Azmi Bishara, a contributing editor of this magazine, represents the National Democratic Assembly (NDA), a party advocating cultural autonomy and civil rights for Palestinian citizens of Israel, in the Knesset. He spoke with Middle East Report on November 29, 2000, the day after Israeli Prime Minister Ehud Barak preempted a likely vote of no confidence by calling early elections. In 1999, Bishara ran for prime minister on the NDA ticket.

In early October, Palestinians inside Israel protested very vocally in solidarity with the Palestinians in the Occupied Territories. Why did that happen this time around, when it had not happened so much during the last intifada?

Fatah's Tanzim

by Graham Usher
published in MER217

On November 9, 2000, Hussein Abayat and Khalid Salahat, along with around 50 other Palestinians, were visiting one of the seven houses hit by Israeli tank shells the previous night in the West Bank village of Beit Sahour. They then climbed into their Mitsubishi pickup truck to drive back up the hill to the heart of the village.

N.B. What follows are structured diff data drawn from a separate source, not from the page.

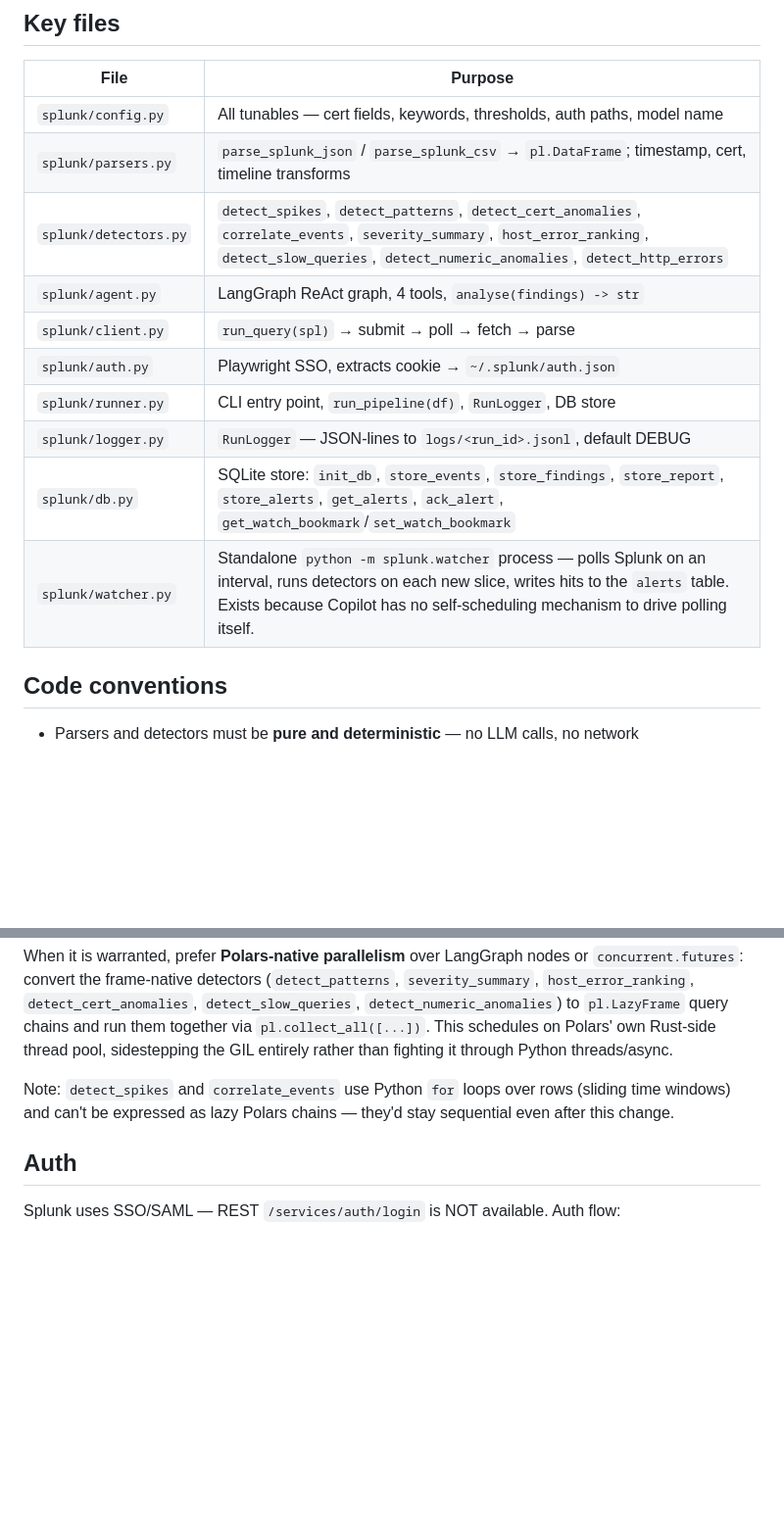
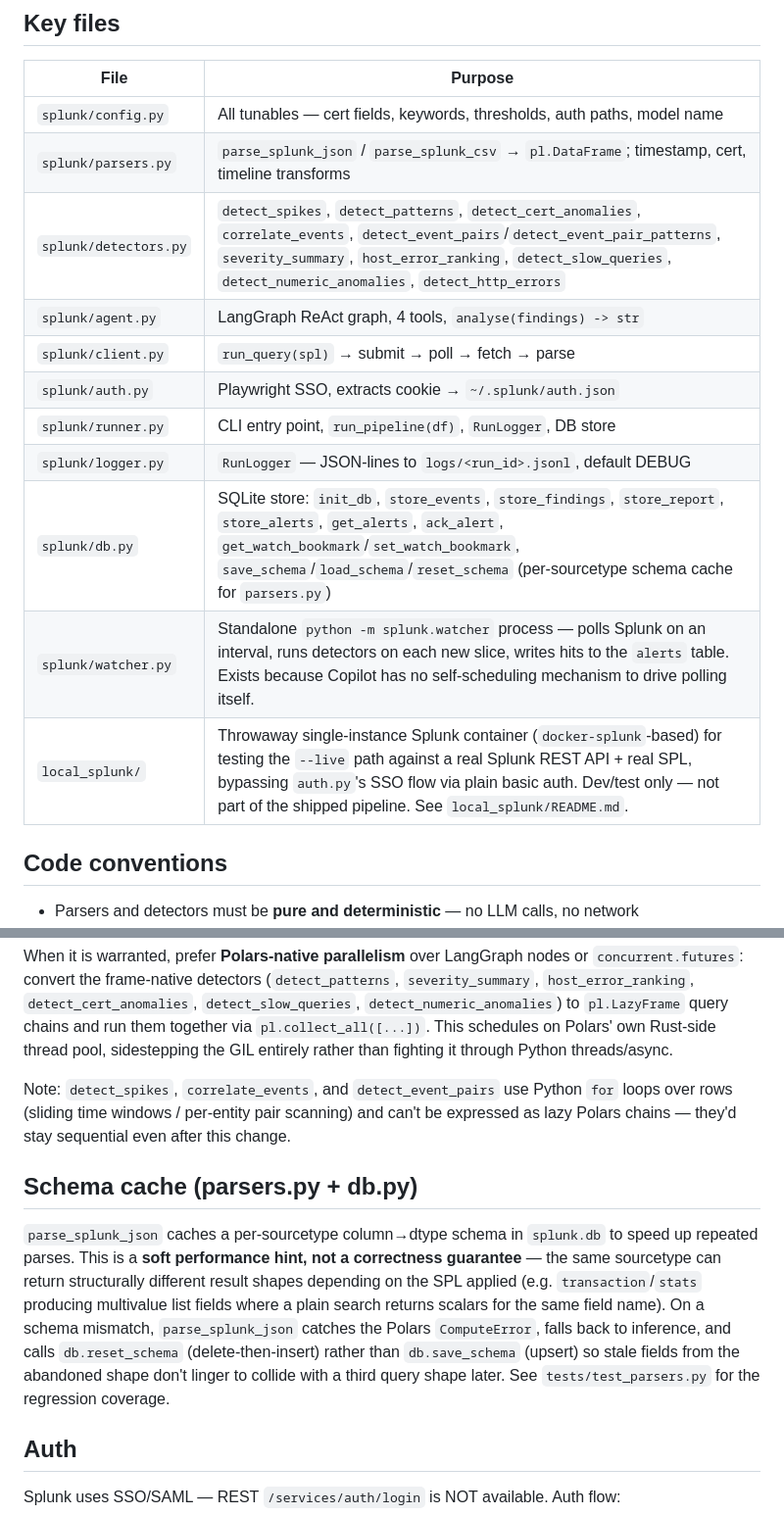
Before and after one commit to debaditya-mohankudo/splunk-intelligence, a Markdown page: CLAUDE.md, 2 parts joined by grey strips. Shown at 98% size. Drawn GitHub-style; blank space fills up the shorter version.

```diff
--- a/CLAUDE.md
+++ b/CLAUDE.md
@@ -71,14 +71,15 @@ uv run python -m splunk.auth
 |------|---------|
 | `splunk/config.py` | All tunables — cert fields, keywords, thresholds, auth paths, model name |
 | `splunk/parsers.py` | `parse_splunk_json` / `parse_splunk_csv` → `pl.DataFrame`; timestamp, cert, timeline transforms |
-| `splunk/detectors.py` | `detect_spikes`, `detect_patterns`, `detect_cert_anomalies`, `correlate_events`, `severity_summary`, `host_error_ranking`, `detect_slow_queries`, `detect_numeric_anomalies`, `detect_http_errors` |
+| `splunk/detectors.py` | `detect_spikes`, `detect_patterns`, `detect_cert_anomalies`, `correlate_events`, `detect_event_pairs`/`detect_event_pair_patterns`, `severity_summary`, `host_error_ranking`, `detect_slow_queries`, `detect_numeric_anomalies`, `detect_http_errors` |
 | `splunk/agent.py` | LangGraph ReAct graph, 4 tools, `analyse(findings) -> str` |
 | `splunk/client.py` | `run_query(spl)` → submit → poll → fetch → parse |
 | `splunk/auth.py` | Playwright SSO, extracts cookie → `~/.splunk/auth.json` |
 | `splunk/runner.py` | CLI entry point, `run_pipeline(df)`, `RunLogger`, DB store |
 | `splunk/logger.py` | `RunLogger` — JSON-lines to `logs/<run_id>.jsonl`, default DEBUG |
-| `splunk/db.py` | SQLite store: `init_db`, `store_events`, `store_findings`, `store_report`, `store_alerts`, `get_alerts`, `ack_alert`, `get_watch_bookmark`/`set_watch_bookmark` |
+| `splunk/db.py` | SQLite store: `init_db`, `store_events`, `store_findings`, `store_report`, `store_alerts`, `get_alerts`, `ack_alert`, `get_watch_bookmark`/`set_watch_bookmark`, `save_schema`/`load_schema`/`reset_schema` (per-sourcetype schema cache for `parsers.py`) |
 | `splunk/watcher.py` | Standalone `python -m splunk.watcher` process — polls Splunk on an interval, runs detectors on each new slice, writes hits to the `alerts` table. Exists because Copilot has no self-scheduling mechanism to drive polling itself. |
+| `local_splunk/` | Throwaway single-instance Splunk container (`docker-splunk`-based) for testing the `--live` path against a real Splunk REST API + real SPL, bypassing `auth.py`'s SSO flow via plain basic auth. Dev/test only — not part of the shipped pipeline. See `local_splunk/README.md`. |
 
 ## Code conventions
 
@@ -104,9 +105,20 @@ to `pl.LazyFrame` query chains and run them together via `pl.collect_all([...])`
 schedules on Polars' own Rust-side thread pool, sidestepping the GIL entirely rather than
 fighting it through Python threads/async.
 
-Note: `detect_spikes` and `correlate_events` use Python `for` loops over rows (sliding
-time windows) and can't be expressed as lazy Polars chains — they'd stay sequential even
-after this change.
+Note: `detect_spikes`, `correlate_events`, and `detect_event_pairs` use Python `for` loops
+over rows (sliding time windows / per-entity pair scanning) and can't be expressed as lazy
+Polars chains — they'd stay sequential even after this change.
+
+## Schema cache (parsers.py + db.py)
+
+`parse_splunk_json` caches a per-sourcetype column→dtype schema in `splunk.db` to speed up
+repeated parses. This is a **soft performance hint, not a correctness guarantee** — the same
+sourcetype can return structurally different result shapes depending on the SPL applied (e.g.
+`transaction`/`stats` producing multivalue list fields where a plain search returns scalars for
+the same field name). On a schema mismatch, `parse_splunk_json` catches the Polars
+`ComputeError`, falls back to inference, and calls `db.reset_schema` (delete-then-insert) rather
+than `db.save_schema` (upsert) so stale fields from the abandoned shape don't linger to collide
+with a third query shape later. See `tests/test_parsers.py` for the regression coverage.
 
 ## Auth
 
```
Also changed, not shown: README.md (+9 -2 lines).
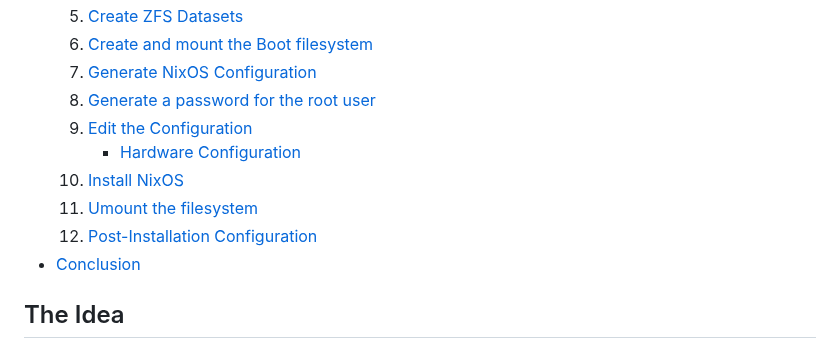
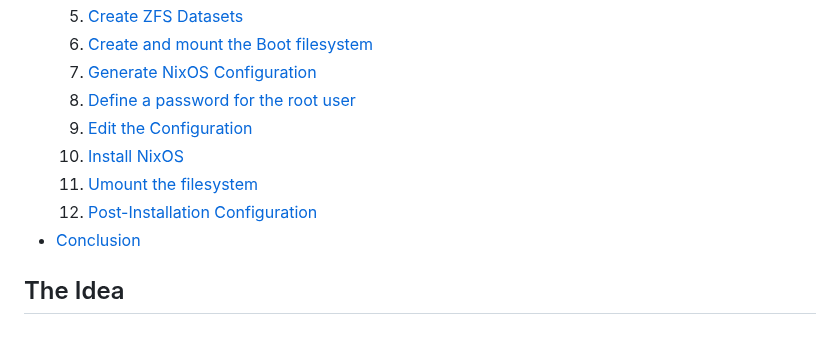
Before and after one commit to cjuniorfox/juniorfox-site, a Markdown page: app/articles/diy-linux-router-part-1-initial-setup.md, the part around the change. GitHub-like rendering.

```diff
--- a/app/articles/diy-linux-router-part-1-initial-setup.md
+++ b/app/articles/diy-linux-router-part-1-initial-setup.md
@@ -41,12 +41,11 @@ With this old **Mac Mini**, that is currently sitting in the corner and making i
    5. [Create ZFS Datasets](#5-create-zfs-datasets)
    6. [Create and mount the Boot filesystem](#6-create-and-mount-the-boot-filesystem)
    7. [Generate NixOS Configuration](#7-generate-nixos-configuration)
-   8. [Generate a password for the root user](#8-generate-a-password-for-the-root-user)
-   9. [Edit the Configuration](#8-edit-the-configuration)
-      - [Hardware Configuration](#hardware-configuration)
-   10. [Install NixOS](#9-install-nixos)
-   11. [Umount the filesystem](#10-umount-the-filesystem)
-   12. [Post-Installation Configuration](#11-post-installation-configuration)
+   8. [Define a password for the root user](#8-define-a-password-for-the-root-user)
+   9. [Edit the Configuration](#9-edit-the-configuration)
+   10. [Install NixOS](#10-install-nixos)
+   11. [Umount the filesystem](#11-umount-the-filesystem)
+   12. [Post-Installation Configuration](#12-post-installation-configuration)
 - [Conclusion](#conclusion)
 
 ## The Idea
```
Also changed, not shown: app/articles/roteador-linux-parte-1-configuracao-inicial.md (+5 -5 lines).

Thirty seconds later, the truck was a smoldering shell, hit by an anti-tank missile launched from an Israeli Apache helicopter. Abayat was killed instantaneously -- as were two Palestinian women standing behind his van -- and Salahat was severely wounded. The two men were the first victims of an Israeli policy of "initiated" assassinations aimed at taking out the "ground" leadership of the Palestinian intifada.